Ignorant, but not Stupid
Ordinary people may not know much about public affairs, but it is wrong to assert, as one Political Science professor from a Big Ten university allegedly said shortly after the 2010 elections, voters are "pretty damn stupid."
Ignorance means a lack of knowledge about a topic. Stupidity refers to a lack of mental capability. Political ignorance should not be excused because it is deleterious to popular government. Nevertheless, ignorance can be rectified, at least a little. Cognitive ability is mostly set at birth.
Doubts about citizens' political IQs are as old as the Republic. Accusations of grassroots political ignorance are not the exclusive purview of any political party or ideological orientation. Usually, charges that "voters are idiots" are levied by the losing side after an election.
Several of the responses to my earlier article asserting that most Americans don't know much about politics made this type of comment about Obama voters.
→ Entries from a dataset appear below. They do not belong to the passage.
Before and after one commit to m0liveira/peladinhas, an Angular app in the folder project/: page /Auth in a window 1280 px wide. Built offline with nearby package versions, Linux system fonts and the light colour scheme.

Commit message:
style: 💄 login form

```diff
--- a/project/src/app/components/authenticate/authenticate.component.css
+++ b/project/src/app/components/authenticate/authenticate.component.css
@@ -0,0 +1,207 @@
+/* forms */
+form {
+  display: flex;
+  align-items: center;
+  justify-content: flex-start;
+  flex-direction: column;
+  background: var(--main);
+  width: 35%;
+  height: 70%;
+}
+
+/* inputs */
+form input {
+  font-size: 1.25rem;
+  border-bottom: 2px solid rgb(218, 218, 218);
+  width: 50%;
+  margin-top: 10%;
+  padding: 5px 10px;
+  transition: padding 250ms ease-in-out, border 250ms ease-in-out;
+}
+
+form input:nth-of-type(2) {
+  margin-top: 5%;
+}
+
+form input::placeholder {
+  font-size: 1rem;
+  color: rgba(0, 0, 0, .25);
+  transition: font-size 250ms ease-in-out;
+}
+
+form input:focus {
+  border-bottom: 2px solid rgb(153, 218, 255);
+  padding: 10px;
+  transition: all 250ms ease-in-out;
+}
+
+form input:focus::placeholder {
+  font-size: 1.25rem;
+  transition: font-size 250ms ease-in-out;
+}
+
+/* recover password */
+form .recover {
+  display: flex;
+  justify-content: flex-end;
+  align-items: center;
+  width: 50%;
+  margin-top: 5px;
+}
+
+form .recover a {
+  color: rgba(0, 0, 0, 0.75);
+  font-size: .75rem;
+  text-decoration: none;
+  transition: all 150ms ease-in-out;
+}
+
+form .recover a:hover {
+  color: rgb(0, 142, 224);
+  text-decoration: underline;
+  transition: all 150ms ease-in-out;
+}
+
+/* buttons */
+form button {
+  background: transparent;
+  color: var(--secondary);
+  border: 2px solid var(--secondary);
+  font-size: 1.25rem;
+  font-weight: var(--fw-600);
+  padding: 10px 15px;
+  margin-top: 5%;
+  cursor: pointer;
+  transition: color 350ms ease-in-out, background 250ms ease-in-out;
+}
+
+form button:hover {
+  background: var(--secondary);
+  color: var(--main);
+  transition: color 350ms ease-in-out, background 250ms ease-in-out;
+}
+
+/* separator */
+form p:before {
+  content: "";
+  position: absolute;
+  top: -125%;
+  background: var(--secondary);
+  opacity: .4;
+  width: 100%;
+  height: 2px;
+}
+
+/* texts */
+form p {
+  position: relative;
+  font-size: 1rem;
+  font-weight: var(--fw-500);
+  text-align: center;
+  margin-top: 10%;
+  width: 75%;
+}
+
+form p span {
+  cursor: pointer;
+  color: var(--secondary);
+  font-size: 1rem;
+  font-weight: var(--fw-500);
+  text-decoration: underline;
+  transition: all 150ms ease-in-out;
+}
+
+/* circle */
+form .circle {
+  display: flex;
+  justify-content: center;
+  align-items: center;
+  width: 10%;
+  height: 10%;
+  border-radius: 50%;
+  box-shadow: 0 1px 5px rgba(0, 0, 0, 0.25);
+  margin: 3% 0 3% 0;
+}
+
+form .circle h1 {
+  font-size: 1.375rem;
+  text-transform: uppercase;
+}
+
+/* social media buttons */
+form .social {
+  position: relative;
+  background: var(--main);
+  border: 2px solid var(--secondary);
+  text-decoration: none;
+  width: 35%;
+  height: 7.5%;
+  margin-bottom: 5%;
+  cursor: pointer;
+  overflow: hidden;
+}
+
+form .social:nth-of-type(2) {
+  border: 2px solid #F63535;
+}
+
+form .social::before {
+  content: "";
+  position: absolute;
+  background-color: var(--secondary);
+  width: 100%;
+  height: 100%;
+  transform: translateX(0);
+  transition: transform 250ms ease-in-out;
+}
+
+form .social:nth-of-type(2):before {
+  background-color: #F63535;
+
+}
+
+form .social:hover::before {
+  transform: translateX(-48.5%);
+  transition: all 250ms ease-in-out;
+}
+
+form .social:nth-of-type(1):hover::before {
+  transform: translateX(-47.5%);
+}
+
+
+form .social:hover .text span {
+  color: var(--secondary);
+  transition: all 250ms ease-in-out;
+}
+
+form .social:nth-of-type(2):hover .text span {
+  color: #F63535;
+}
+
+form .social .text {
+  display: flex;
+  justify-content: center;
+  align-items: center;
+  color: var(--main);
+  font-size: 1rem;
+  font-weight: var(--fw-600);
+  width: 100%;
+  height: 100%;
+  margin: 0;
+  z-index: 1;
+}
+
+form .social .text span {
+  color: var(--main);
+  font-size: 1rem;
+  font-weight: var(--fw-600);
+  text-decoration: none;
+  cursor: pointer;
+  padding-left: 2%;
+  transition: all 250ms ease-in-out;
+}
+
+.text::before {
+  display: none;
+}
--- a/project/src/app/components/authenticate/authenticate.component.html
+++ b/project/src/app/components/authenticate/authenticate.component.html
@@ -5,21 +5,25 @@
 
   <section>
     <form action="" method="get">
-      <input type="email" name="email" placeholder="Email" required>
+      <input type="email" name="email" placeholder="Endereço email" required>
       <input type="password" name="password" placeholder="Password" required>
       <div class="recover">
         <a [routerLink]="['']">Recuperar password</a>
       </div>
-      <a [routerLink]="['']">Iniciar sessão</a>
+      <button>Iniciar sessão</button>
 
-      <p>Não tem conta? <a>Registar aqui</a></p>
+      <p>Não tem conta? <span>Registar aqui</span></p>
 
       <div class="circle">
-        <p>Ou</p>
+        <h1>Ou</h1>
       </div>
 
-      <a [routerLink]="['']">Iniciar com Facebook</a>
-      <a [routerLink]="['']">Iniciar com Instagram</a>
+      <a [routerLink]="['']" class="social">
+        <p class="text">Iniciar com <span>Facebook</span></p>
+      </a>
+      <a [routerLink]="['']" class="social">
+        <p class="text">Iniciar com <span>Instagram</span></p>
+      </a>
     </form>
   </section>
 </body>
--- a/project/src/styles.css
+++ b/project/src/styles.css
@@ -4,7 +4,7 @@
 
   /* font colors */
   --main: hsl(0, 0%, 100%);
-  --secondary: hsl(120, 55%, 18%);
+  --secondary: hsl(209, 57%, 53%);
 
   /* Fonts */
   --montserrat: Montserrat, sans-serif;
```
Yes, some people who voted for him were ignorant. But don't, as a famous politician once said in another context, "mis-under-estimate" some in this electorate. (Some comments on the earlier article didn't.)
In war -- and make no mistake, American politics are much like war these days -- he/she who underestimates the foe does so at his/her own risk.
Sometimes supporters of a political issue or personality will doubt opponents' intelligence. The cover story of the January 23, 2012 issue of Newsweek, for example, was "Why Are Obama's Critics So Dumb?" A review of Mark Levin's Ameritopia in The Chronicle of Higher Education had, as a partial subtitle, "Just How Dumb Can Political Philosophy Get?"
It is easy to dismiss accusations of voters' or political opponents' stupidity as sour grapes. It is entirely another matter, however, when large portions of America's ruling class disparage citizens' mental competence. Pollster Scott Rasmussen estimates that approximately three-fifths of America's ruling class believe that the typical citizen is a dolt. If majorities of the ruling class disparage citizens' political IQs, will they be tempted to substitute their opinions for those of the great unwashed?
It would not be deleterious to popular government if the ruling class and the rest of us had (at least reasonably) similar opinions on policy issues. In that case, if -- believing members of what Angelo Codevilla calls "the country class" are political dumb-bells -- the ruling class substituted their own opinions, policy would still be pretty much what public opinion wishes.
Alas, there is a gulf between the policy opinions of the ruling class -- estimated to be about 7-14% of the population -- and the country class -- alleged to be 55-75% of the populace. (These are Rasmussen's estimates, although the terms are Codevilla's.) On policies such as spending, taxation, abortion, government bailouts, crony capitalism, and immigration, there are gaps between the two camps' opinions. On these and many other issues, the ruling class's opinions are usually to the left of those of the country class.
Thus, if the ruling class substitutes its opinions for those of the country class -- some think this is happening more and more -- government policy bears scant resemblance to what most citizens want. Is it any wonder that fewer people trust the federal government than at any time in the last half-century, Congress is held in low regard, and large majorities believe the country is on the wrong track?
Let us return to whether ignorance and stupidity are birds of a feather. If one thinks they are, then the sooner we adopt a version of "guided democracy," or some such, the better. The New York Times columnist Paul Krugman praised Communist China's government on these grounds. At the very least, we should settle for some version of the nanny state, where those who are smarter than we idiots tell us how to live, and then pass laws to insure we do just that. Some, like David Harsanyi, think we've already gone down that road.
But are Americans who are politically ignorant are also stupid? Some are, of course. Many, however, are not.
Even the Constitution's authors, who were no friends of mass democracy, trusted the common sense of the average citizen enough to leave election to the House of Representatives -- which initially had more control over taxes and the national budget than the Senate or the president -- to direct popular vote.
Some may claim my two articles are inconsistent. The first stressed the typical citizen's political ignorance, and mentioned ignorance's unhappy consequence for representative government. This piece seems to come to the public's defense by distinguishing between ignorance and intelligence.
It is not inconsistent to recognize that one's level of political information and her/his mental capacity are partly uncorrelated. Some Obama voters hate America and know enough to realize that he intends to bring this nation down. Some who call themselves "conservative" are at least a couple fries short of a happy meal.
Acknowledging this does not denigrate these self-declared "conservatives" importance to the cause. At the risk of mangling a metaphor, every oar propels the ship.
Nor does recognizing that some opponents are well-informed do anything other than alert one to the importance of a smart strategy.
Common sense is no substitute for knowledge. It can, however, be sufficient to muddle through to a good decision. Andrew Jackson knew that in the 1820s. It's time we caught up with him.